WHAT NEEDS TO BE DONE: Print all entries below exactly as they appear.

THE INPUT:

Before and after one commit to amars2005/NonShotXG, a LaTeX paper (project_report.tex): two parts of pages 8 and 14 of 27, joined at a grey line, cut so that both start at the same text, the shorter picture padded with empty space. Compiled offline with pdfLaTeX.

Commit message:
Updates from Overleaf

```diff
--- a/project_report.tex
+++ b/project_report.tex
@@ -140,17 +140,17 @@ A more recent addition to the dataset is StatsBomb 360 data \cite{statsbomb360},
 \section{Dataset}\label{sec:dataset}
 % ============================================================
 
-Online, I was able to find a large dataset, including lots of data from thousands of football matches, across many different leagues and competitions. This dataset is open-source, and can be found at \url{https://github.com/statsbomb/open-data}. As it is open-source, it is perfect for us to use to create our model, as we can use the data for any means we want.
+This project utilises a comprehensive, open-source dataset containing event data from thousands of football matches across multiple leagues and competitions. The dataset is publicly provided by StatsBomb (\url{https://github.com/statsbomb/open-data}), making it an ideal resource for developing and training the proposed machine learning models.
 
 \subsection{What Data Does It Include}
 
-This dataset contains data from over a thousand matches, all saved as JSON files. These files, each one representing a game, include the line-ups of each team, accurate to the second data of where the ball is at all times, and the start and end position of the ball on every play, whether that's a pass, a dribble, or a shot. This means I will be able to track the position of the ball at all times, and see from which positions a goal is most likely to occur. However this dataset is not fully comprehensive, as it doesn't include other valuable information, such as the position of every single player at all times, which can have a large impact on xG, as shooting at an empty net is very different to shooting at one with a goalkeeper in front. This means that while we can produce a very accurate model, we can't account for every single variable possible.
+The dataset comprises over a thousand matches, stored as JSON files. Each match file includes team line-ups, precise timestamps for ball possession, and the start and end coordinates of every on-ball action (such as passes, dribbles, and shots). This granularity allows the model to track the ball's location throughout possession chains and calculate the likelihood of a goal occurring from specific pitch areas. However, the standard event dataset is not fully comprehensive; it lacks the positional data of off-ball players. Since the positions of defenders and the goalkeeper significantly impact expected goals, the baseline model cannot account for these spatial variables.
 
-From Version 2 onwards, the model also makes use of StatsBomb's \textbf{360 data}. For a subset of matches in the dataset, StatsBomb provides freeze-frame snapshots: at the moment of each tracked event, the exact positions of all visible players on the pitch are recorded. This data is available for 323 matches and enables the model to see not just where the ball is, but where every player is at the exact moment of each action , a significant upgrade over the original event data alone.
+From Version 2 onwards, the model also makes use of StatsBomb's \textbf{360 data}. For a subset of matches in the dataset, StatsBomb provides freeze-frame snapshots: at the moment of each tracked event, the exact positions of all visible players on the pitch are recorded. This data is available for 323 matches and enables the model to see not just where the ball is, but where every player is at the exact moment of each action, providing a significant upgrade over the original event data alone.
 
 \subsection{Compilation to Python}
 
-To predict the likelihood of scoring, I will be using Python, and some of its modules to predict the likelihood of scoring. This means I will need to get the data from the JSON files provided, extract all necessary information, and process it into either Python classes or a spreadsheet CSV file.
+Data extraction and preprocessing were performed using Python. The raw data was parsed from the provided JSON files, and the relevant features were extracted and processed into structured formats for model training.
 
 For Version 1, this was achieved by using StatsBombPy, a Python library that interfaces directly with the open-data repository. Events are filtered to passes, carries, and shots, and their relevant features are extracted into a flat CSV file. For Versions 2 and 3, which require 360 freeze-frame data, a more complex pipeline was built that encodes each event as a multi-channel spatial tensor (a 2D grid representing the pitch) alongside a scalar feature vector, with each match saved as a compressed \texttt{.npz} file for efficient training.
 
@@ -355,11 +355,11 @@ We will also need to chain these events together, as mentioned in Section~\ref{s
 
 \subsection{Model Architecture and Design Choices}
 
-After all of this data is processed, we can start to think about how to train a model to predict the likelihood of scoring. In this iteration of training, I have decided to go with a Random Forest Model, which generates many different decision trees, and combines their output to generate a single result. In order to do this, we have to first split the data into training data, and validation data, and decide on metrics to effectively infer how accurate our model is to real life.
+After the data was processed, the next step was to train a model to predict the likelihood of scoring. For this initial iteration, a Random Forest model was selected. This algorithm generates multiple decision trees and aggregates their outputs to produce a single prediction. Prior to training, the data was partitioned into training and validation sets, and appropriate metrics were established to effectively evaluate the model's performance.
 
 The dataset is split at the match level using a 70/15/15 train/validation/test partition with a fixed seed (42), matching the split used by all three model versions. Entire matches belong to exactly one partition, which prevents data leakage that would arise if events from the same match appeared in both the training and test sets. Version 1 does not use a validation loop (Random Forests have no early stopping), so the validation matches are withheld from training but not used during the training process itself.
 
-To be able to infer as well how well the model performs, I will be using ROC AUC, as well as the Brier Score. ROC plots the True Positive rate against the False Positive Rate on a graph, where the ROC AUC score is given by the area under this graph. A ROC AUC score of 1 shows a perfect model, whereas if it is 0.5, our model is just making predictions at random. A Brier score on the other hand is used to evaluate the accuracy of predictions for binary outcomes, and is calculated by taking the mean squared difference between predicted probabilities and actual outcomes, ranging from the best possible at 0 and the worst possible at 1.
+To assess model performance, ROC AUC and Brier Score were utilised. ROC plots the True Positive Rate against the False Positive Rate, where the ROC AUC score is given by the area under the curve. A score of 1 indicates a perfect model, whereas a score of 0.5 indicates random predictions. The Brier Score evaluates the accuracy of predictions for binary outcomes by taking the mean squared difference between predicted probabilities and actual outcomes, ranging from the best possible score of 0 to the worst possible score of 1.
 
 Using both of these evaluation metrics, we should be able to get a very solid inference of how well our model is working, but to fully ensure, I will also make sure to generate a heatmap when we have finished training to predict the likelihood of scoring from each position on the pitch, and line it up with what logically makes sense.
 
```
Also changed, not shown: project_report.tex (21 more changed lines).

RESULT:
Before and after one commit to amars2005/NonShotXG, a LaTeX paper (project_report.tex): two parts of pages 8 and 14 of 27, joined at a grey line, cut so that both start at the same text, the shorter picture padded with empty space. Compiled offline with pdfLaTeX.

Commit message:
Updates from Overleaf

```diff
--- a/project_report.tex
+++ b/project_report.tex
@@ -140,17 +140,17 @@ A more recent addition to the dataset is StatsBomb 360 data \cite{statsbomb360},
 \section{Dataset}\label{sec:dataset}
 % ============================================================
 
-Online, I was able to find a large dataset, including lots of data from thousands of football matches, across many different leagues and competitions. This dataset is open-source, and can be found at \url{https://github.com/statsbomb/open-data}. As it is open-source, it is perfect for us to use to create our model, as we can use the data for any means we want.
+This project utilises a comprehensive, open-source dataset containing event data from thousands of football matches across multiple leagues and competitions. The dataset is publicly provided by StatsBomb (\url{https://github.com/statsbomb/open-data}), making it an ideal resource for developing and training the proposed machine learning models.
 
 \subsection{What Data Does It Include}
 
-This dataset contains data from over a thousand matches, all saved as JSON files. These files, each one representing a game, include the line-ups of each team, accurate to the second data of where the ball is at all times, and the start and end position of the ball on every play, whether that's a pass, a dribble, or a shot. This means I will be able to track the position of the ball at all times, and see from which positions a goal is most likely to occur. However this dataset is not fully comprehensive, as it doesn't include other valuable information, such as the position of every single player at all times, which can have a large impact on xG, as shooting at an empty net is very different to shooting at one with a goalkeeper in front. This means that while we can produce a very accurate model, we can't account for every single variable possible.
+The dataset comprises over a thousand matches, stored as JSON files. Each match file includes team line-ups, precise timestamps for ball possession, and the start and end coordinates of every on-ball action (such as passes, dribbles, and shots). This granularity allows the model to track the ball's location throughout possession chains and calculate the likelihood of a goal occurring from specific pitch areas. However, the standard event dataset is not fully comprehensive; it lacks the positional data of off-ball players. Since the positions of defenders and the goalkeeper significantly impact expected goals, the baseline model cannot account for these spatial variables.
 
-From Version 2 onwards, the model also makes use of StatsBomb's \textbf{360 data}. For a subset of matches in the dataset, StatsBomb provides freeze-frame snapshots: at the moment of each tracked event, the exact positions of all visible players on the pitch are recorded. This data is available for 323 matches and enables the model to see not just where the ball is, but where every player is at the exact moment of each action , a significant upgrade over the original event data alone.
+From Version 2 onwards, the model also makes use of StatsBomb's \textbf{360 data}. For a subset of matches in the dataset, StatsBomb provides freeze-frame snapshots: at the moment of each tracked event, the exact positions of all visible players on the pitch are recorded. This data is available for 323 matches and enables the model to see not just where the ball is, but where every player is at the exact moment of each action, providing a significant upgrade over the original event data alone.
 
 \subsection{Compilation to Python}
 
-To predict the likelihood of scoring, I will be using Python, and some of its modules to predict the likelihood of scoring. This means I will need to get the data from the JSON files provided, extract all necessary information, and process it into either Python classes or a spreadsheet CSV file.
+Data extraction and preprocessing were performed using Python. The raw data was parsed from the provided JSON files, and the relevant features were extracted and processed into structured formats for model training.
 
 For Version 1, this was achieved by using StatsBombPy, a Python library that interfaces directly with the open-data repository. Events are filtered to passes, carries, and shots, and their relevant features are extracted into a flat CSV file. For Versions 2 and 3, which require 360 freeze-frame data, a more complex pipeline was built that encodes each event as a multi-channel spatial tensor (a 2D grid representing the pitch) alongside a scalar feature vector, with each match saved as a compressed \texttt{.npz} file for efficient training.
 
@@ -355,11 +355,11 @@ We will also need to chain these events together, as mentioned in Section~\ref{s
 
 \subsection{Model Architecture and Design Choices}
 
-After all of this data is processed, we can start to think about how to train a model to predict the likelihood of scoring. In this iteration of training, I have decided to go with a Random Forest Model, which generates many different decision trees, and combines their output to generate a single result. In order to do this, we have to first split the data into training data, and validation data, and decide on metrics to effectively infer how accurate our model is to real life.
+After the data was processed, the next step was to train a model to predict the likelihood of scoring. For this initial iteration, a Random Forest model was selected. This algorithm generates multiple decision trees and aggregates their outputs to produce a single prediction. Prior to training, the data was partitioned into training and validation sets, and appropriate metrics were established to effectively evaluate the model's performance.
 
 The dataset is split at the match level using a 70/15/15 train/validation/test partition with a fixed seed (42), matching the split used by all three model versions. Entire matches belong to exactly one partition, which prevents data leakage that would arise if events from the same match appeared in both the training and test sets. Version 1 does not use a validation loop (Random Forests have no early stopping), so the validation matches are withheld from training but not used during the training process itself.
 
-To be able to infer as well how well the model performs, I will be using ROC AUC, as well as the Brier Score. ROC plots the True Positive rate against the False Positive Rate on a graph, where the ROC AUC score is given by the area under this graph. A ROC AUC score of 1 shows a perfect model, whereas if it is 0.5, our model is just making predictions at random. A Brier score on the other hand is used to evaluate the accuracy of predictions for binary outcomes, and is calculated by taking the mean squared difference between predicted probabilities and actual outcomes, ranging from the best possible at 0 and the worst possible at 1.
+To assess model performance, ROC AUC and Brier Score were utilised. ROC plots the True Positive Rate against the False Positive Rate, where the ROC AUC score is given by the area under the curve. A score of 1 indicates a perfect model, whereas a score of 0.5 indicates random predictions. The Brier Score evaluates the accuracy of predictions for binary outcomes by taking the mean squared difference between predicted probabilities and actual outcomes, ranging from the best possible score of 0 to the worst possible score of 1.
 
 Using both of these evaluation metrics, we should be able to get a very solid inference of how well our model is working, but to fully ensure, I will also make sure to generate a heatmap when we have finished training to predict the likelihood of scoring from each position on the pitch, and line it up with what logically makes sense.
 
```
Also changed, not shown: project_report.tex (21 more changed lines).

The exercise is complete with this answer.